If you check out the download, you’ll see the other addition I made to the application—all of the logic for registering to cloud storage, saving the Azure-generated UserId, as well as a name for the device, and registering additional devices and then accessing the UserId and device name for use in the StoreScores and GetUserScores methods. I’ve downloaded the entire Azure Function App into a .NET project so you can see and interact with all of the functions that support the app. I spent a surprising amount of time puzzling through the identity workflow and became somewhat obsessed with the entertainment of working it out. Perhaps I’ll write about that someday, as well.
Julie Lerman is a Microsoft Regional Director, Microsoft MVP, software team coach and consultant who lives in the hills of Vermont. You can find her presenting on data access and other topics at user groups and conferences around the world. She blogs at the thedatafarm.com/blog and is the author of “Programming Entity Framework,” as well as a Code First and a DbContext edition, all from O’Reilly Media. Follow her on Twitter: @julielerman and see her Pluralsight courses at juliel.me/PS-Videos.
Thanks to the following technical expert for reviewing this article: Ginny Caughey (Carolina Software Inc.)

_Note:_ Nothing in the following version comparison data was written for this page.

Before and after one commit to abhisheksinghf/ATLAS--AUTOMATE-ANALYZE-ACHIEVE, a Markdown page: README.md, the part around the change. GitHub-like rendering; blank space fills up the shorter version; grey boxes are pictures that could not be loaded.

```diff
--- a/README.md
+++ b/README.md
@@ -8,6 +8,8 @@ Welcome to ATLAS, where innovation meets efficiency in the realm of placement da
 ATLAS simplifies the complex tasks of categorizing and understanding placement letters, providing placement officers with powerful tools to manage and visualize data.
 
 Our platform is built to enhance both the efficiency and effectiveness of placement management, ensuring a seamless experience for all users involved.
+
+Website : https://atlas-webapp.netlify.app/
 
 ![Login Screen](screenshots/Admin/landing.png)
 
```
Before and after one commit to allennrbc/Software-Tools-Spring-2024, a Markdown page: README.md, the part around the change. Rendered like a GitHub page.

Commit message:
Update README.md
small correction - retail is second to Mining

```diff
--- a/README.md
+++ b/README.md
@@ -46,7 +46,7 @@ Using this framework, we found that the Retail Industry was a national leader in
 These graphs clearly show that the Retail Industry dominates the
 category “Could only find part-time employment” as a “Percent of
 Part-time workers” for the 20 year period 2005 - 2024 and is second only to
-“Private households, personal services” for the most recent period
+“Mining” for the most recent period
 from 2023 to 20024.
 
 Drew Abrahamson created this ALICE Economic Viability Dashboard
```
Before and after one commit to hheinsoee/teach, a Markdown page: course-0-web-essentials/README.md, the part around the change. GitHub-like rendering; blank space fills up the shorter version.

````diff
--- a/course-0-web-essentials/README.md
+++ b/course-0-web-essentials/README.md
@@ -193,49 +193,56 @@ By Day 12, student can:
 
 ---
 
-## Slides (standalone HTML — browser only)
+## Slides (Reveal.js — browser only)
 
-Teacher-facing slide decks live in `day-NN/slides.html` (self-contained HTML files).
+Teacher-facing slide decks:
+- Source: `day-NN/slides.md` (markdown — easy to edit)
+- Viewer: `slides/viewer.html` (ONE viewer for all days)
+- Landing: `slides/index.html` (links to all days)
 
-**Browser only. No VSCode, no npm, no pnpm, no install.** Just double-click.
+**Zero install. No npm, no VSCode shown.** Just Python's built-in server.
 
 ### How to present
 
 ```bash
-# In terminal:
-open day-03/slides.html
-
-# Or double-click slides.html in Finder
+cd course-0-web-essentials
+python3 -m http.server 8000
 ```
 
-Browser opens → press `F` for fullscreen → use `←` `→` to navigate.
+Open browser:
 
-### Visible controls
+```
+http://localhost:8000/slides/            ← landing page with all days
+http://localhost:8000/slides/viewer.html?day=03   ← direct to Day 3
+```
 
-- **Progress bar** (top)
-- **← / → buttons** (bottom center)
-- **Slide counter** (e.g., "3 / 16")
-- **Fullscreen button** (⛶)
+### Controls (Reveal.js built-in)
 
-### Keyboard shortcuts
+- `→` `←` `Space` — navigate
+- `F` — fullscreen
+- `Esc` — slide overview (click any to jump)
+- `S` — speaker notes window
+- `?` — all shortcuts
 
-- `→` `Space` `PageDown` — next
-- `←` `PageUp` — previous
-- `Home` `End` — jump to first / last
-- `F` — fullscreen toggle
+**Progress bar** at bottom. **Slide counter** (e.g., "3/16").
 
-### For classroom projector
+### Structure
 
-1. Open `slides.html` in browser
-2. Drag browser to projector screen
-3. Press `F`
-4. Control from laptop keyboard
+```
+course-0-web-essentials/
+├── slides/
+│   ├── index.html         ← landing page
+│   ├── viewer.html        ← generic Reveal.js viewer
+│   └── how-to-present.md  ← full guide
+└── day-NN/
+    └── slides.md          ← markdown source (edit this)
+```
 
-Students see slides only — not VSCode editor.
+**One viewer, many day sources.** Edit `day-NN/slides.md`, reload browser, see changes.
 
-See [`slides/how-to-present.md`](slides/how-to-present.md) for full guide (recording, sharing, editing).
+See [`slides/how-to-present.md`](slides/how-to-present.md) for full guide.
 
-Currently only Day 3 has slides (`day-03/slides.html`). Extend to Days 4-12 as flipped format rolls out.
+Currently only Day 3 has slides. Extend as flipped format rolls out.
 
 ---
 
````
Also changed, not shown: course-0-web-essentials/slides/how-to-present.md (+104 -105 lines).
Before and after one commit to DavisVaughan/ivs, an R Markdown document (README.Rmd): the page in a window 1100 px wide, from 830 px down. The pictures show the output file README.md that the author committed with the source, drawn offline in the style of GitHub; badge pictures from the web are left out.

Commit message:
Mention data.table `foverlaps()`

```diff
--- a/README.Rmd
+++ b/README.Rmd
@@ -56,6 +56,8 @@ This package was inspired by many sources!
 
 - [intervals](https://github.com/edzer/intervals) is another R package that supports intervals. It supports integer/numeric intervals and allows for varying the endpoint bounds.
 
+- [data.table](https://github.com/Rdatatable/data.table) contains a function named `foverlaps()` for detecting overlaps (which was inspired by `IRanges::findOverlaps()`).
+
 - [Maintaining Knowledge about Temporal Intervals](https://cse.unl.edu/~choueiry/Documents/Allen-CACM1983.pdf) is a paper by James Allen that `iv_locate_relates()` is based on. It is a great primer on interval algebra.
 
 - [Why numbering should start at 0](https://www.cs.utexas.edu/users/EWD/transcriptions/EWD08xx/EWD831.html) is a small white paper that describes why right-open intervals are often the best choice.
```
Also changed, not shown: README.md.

Ginny Caughey is President of Carolina Software, Inc., providing software and services to the solid waste industry throughout the US and Canada. In her spare time she"s also author of Password Padlock for Windows and Windows phone. She"s active on Twitter (@gcaughey) and a Windows Development MVP.